The extra daylight is great for kick-starting your fitness routine again too.

Better spring brain

Your body and mind function at its optimal level when it receives prime fuel. High quality-foods that are rich in nutrients, vitamins and minerals nourish the body and the brain. The brain can be damaged if you take in harmful ingredients that lead to oxidative stress which can damage cells.

But with spring comes a fresh batch of fruits and vegetables that are both essential for your body and brain health.

Fruits of the season

  • Apricots: two to three fresh apricots can provide you with your daily supply of iron.
  • Oranges: oranges are a great way to get a dose of Vitamin C.
  • Guavas: high in Vitamin C, lycopene and antioxidants that are good for the skin.
  • Watermelons: high in lycopene which is essential for cardiovascular health and bone health.

It’s not just the idea of Spring that makes you feel happy – it’s in your physiology.

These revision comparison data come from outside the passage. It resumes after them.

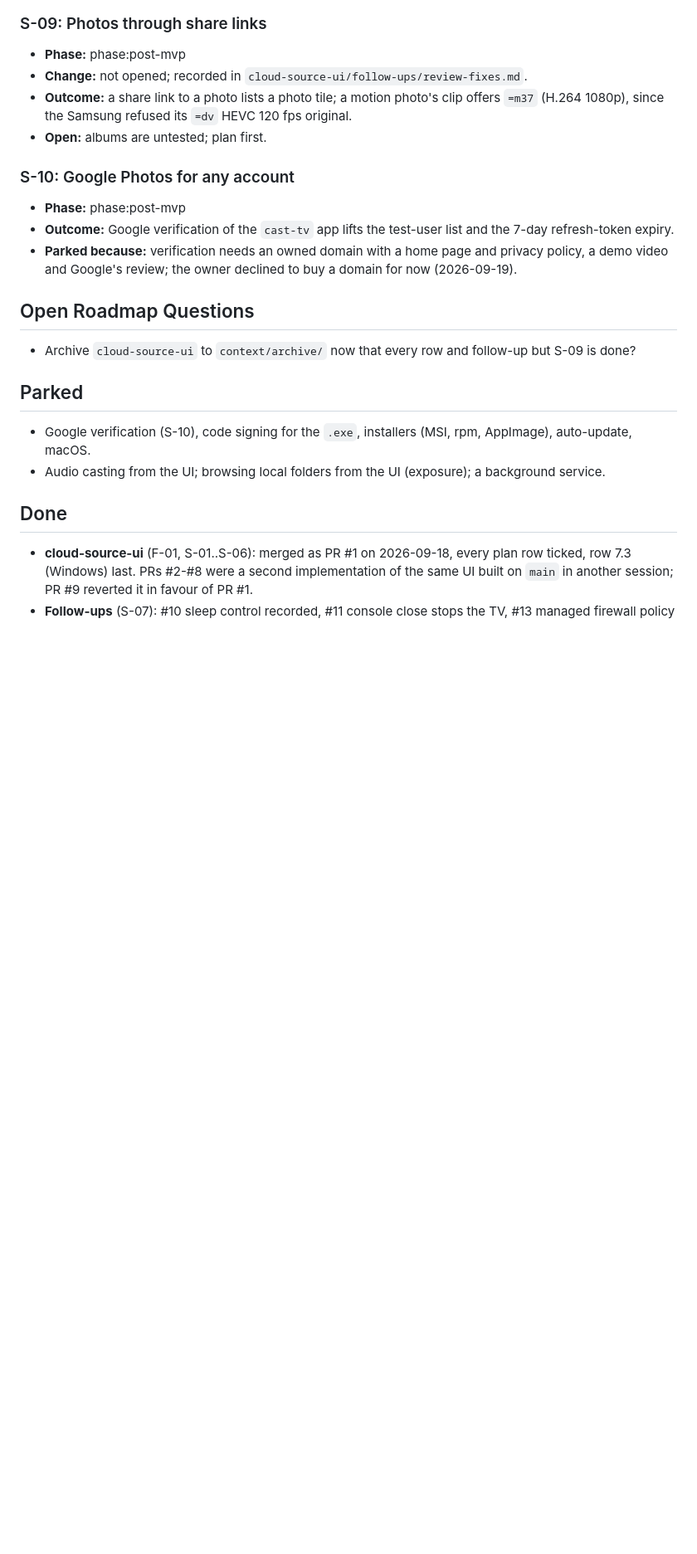
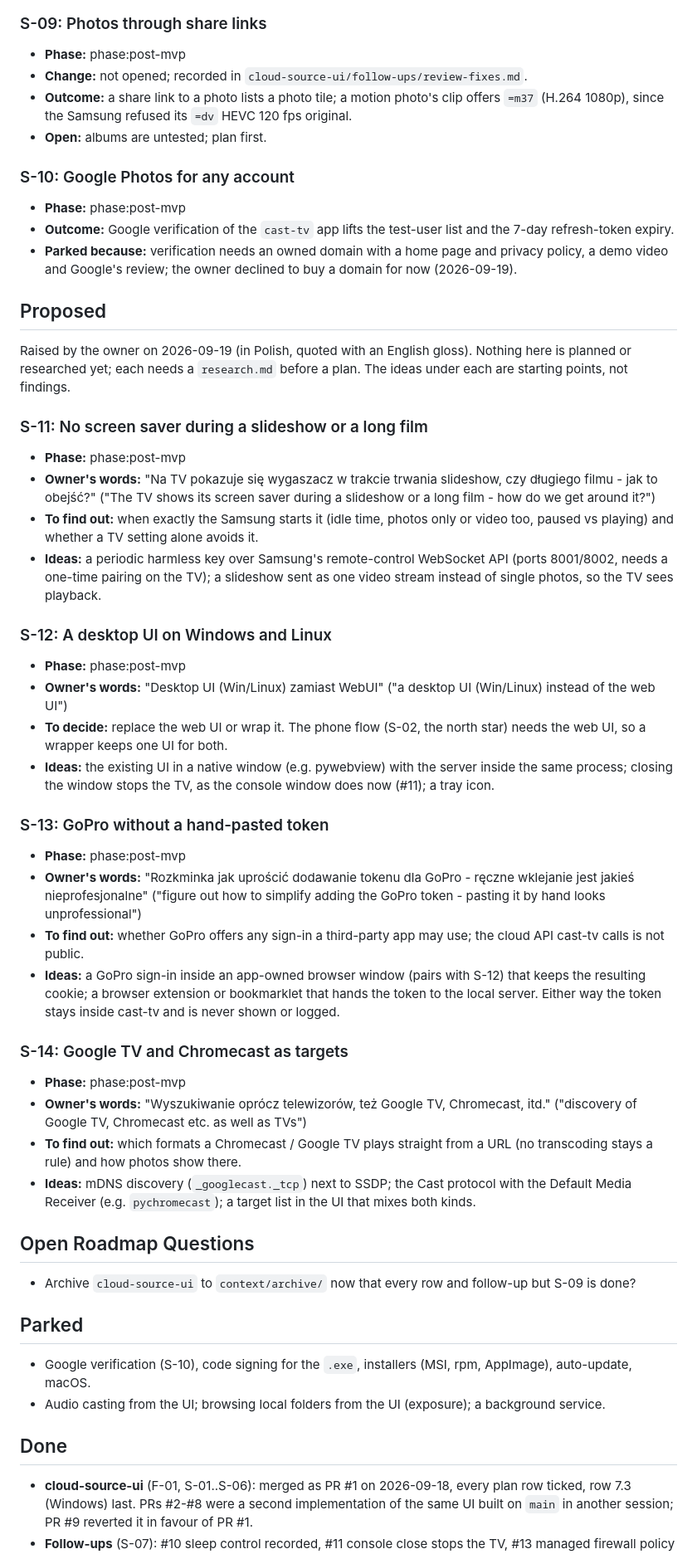
Before and after one commit to Piotr-Miller/cast-tv, a Markdown page: context/foundation/roadmap.md, the part around one of its changes. Shown at 83% size. Rendered like a GitHub page; blank space fills up the shorter version.

Commit message:
docs(roadmap): four proposals from the owner, S-11 to S-14
No screen saver during a slideshow, a desktop UI, GoPro without a
hand-pasted token, Google TV and Chromecast as targets.

Co-Authored-By: Claude Opus 5 (1M context) <noreply@anthropic.com>

```diff
--- a/context/foundation/roadmap.md
+++ b/context/foundation/roadmap.md
@@ -86,6 +90,56 @@ and a LAN-exposure problem (`cloud-source-ui/research.md`).
 - **Parked because:** verification needs an owned domain with a home page and privacy policy, a
   demo video and Google's review; the owner declined to buy a domain for now (2026-09-19).
 
+## Proposed
+
+Raised by the owner on 2026-09-19 (in Polish, quoted with an English gloss). Nothing here is
+planned or researched yet; each needs a `research.md` before a plan. The ideas under each are
+starting points, not findings.
+
+### S-11: No screen saver during a slideshow or a long film
+
+- **Phase:** phase:post-mvp
+- **Owner's words:** "Na TV pokazuje się wygaszacz w trakcie trwania slideshow, czy długiego
+  filmu - jak to obejść?" ("The TV shows its screen saver during a slideshow or a long film -
+  how do we get around it?")
+- **To find out:** when exactly the Samsung starts it (idle time, photos only or video too,
+  paused vs playing) and whether a TV setting alone avoids it.
+- **Ideas:** a periodic harmless key over Samsung's remote-control WebSocket API (ports
+  8001/8002, needs a one-time pairing on the TV); a slideshow sent as one video stream instead of
+  single photos, so the TV sees playback.
+
+### S-12: A desktop UI on Windows and Linux
+
+- **Phase:** phase:post-mvp
+- **Owner's words:** "Desktop UI (Win/Linux) zamiast WebUI" ("a desktop UI (Win/Linux) instead
+  of the web UI")
+- **To decide:** replace the web UI or wrap it. The phone flow (S-02, the north star) needs the
+  web UI, so a wrapper keeps one UI for both.
+- **Ideas:** the existing UI in a native window (e.g. pywebview) with the server inside the same
+  process; closing the window stops the TV, as the console window does now (#11); a tray icon.
+
+### S-13: GoPro without a hand-pasted token
+
+- **Phase:** phase:post-mvp
+- **Owner's words:** "Rozkminka jak uprościć dodawanie tokenu dla GoPro - ręczne wklejanie jest
+  jakieś nieprofesjonalne" ("figure out how to simplify adding the GoPro token - pasting it by
+  hand looks unprofessional")
+- **To find out:** whether GoPro offers any sign-in a third-party app may use; the cloud API
+  cast-tv calls is not public.
+- **Ideas:** a GoPro sign-in inside an app-owned browser window (pairs with S-12) that keeps the
+  resulting cookie; a browser extension or bookmarklet that hands the token to the local server.
+  Either way the token stays inside cast-tv and is never shown or logged.
+
+### S-14: Google TV and Chromecast as targets
+
+- **Phase:** phase:post-mvp
+- **Owner's words:** "Wyszukiwanie oprócz telewizorów, też Google TV, Chromecast, itd."
+  ("discovery of Google TV, Chromecast etc. as well as TVs")
+- **To find out:** which formats a Chromecast / Google TV plays straight from a URL (no
+  transcoding stays a rule) and how photos show there.
+- **Ideas:** mDNS discovery (`_googlecast._tcp`) next to SSDP; the Cast protocol with the
+  Default Media Receiver (e.g. `pychromecast`); a target list in the UI that mixes both kinds.
+
 ## Open Roadmap Questions
 
 - Archive `cloud-source-ui` to `context/archive/` now that every row and follow-up but S-09 is done?
```
Also changed, not shown: other parts of context/foundation/roadmap.md (+7 -3 lines).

So, make the most of this season, and get out in the sun; it’s good for your mood, and great for your body!

References